Disney had intended to show a recently released six-part series simply named “Atatürk” on October 29th in honour of the centenary of the foundation of the Turkish Republic.
A monumental figure in Turkey’s national mythology, Mustafa Kemal Atatürk served as his nation’s first President from 1923 to 1939 and is revered for establishing a secular Turkish Republic out of the ashes of the Ottoman Empire.
While commended in the West for his commitment to secular values in the majority Muslim nation, Atatürk is a despised figure in Greek and Armenian history in particular for his role in the Armenian genocide, a historic fact disputed by the Turkish government to this day.
Disney’s decision has been publicly slammed by Ankara’s ruling Justice and Development Party which blasted the cancellation of the series as perpetuating the “politics of lies” at the behest of the Armenian lobby.
Disney executives had been pressured into cancelling the series after public lobbying from the Armenian National Committee of America (ANCA) which campaigns for greater recognition of the Armenian genocide.
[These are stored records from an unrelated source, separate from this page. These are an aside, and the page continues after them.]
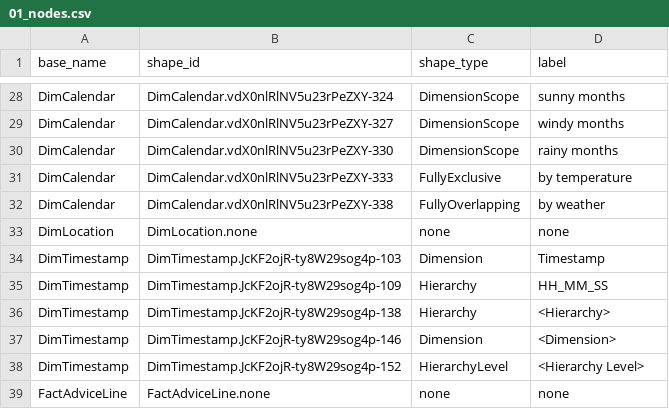
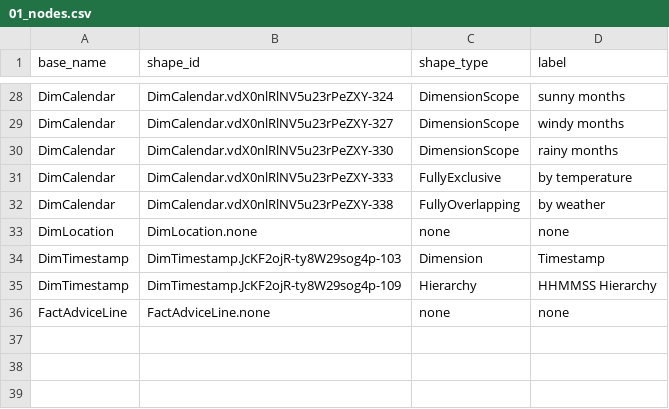
Before and after one commit to mtruschk/InboundADAPT, a CSV file: docs/01_nodes.csv, drawn as a sheet; only a part is shown, gaps mark what is left out.

```diff
--- a/docs/01_nodes.csv
+++ b/docs/01_nodes.csv
@@ -34,6 +34,3 @@ DimLocation,DimLocation.none,none,none
 DimTimestamp,DimTimestamp.JcKF2ojR-ty8W29sog4p-103,Dimension,Timestamp
-DimTimestamp,DimTimestamp.JcKF2ojR-ty8W29sog4p-109,Hierarchy,HH_MM_SS
-DimTimestamp,DimTimestamp.JcKF2ojR-ty8W29sog4p-138,Hierarchy,<Hierarchy>
-DimTimestamp,DimTimestamp.JcKF2ojR-ty8W29sog4p-146,Dimension,<Dimension>
-DimTimestamp,DimTimestamp.JcKF2ojR-ty8W29sog4p-152,HierarchyLevel,<Hierarchy Level>
+DimTimestamp,DimTimestamp.JcKF2ojR-ty8W29sog4p-109,Hierarchy,HHMMSS Hierarchy
 FactAdviceLine,FactAdviceLine.none,none,none
```
Also changed, not shown: 2 other files.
A spokesperson for Disney said the show will be syndicated on its sister company FOX and denied caving to political pressure.
The Armenian diaspora forms a powerful ethnic bloc in American politics with the recognition of the Armenian genocide, estimated to have killed over a million people between 1915 and 1923, a major foreign policy sticking point in Turkey’s international relations.
Officially, Turkey downplays the mass killing of Armenians which it says has been heavily exaggerated and driven by natural causes rather than specific Turkish policy. Both the United States and the EU recognise the Armenian genocide despite diplomatic protestations from Ankara.
The refusal of Disney to broadcast the series comes as Turkey and its ally Azerbaijan are accused of human rights abuses in the disputed Lachin region which it has blockaded in an effort to drive out ethnic Armenians following a border war with Armenia.
While ostensibly a Western ally and NATO member, Turkey is judged by many pundits to be moving away from Europe and embracing a form of Islamic populism under President Recep Tayyip Erdoğan and has earned much criticism for its support of Sunni radicalism in the Middle East and ongoing attempts to fan the flames over Quran burning incidents in Scandinavia.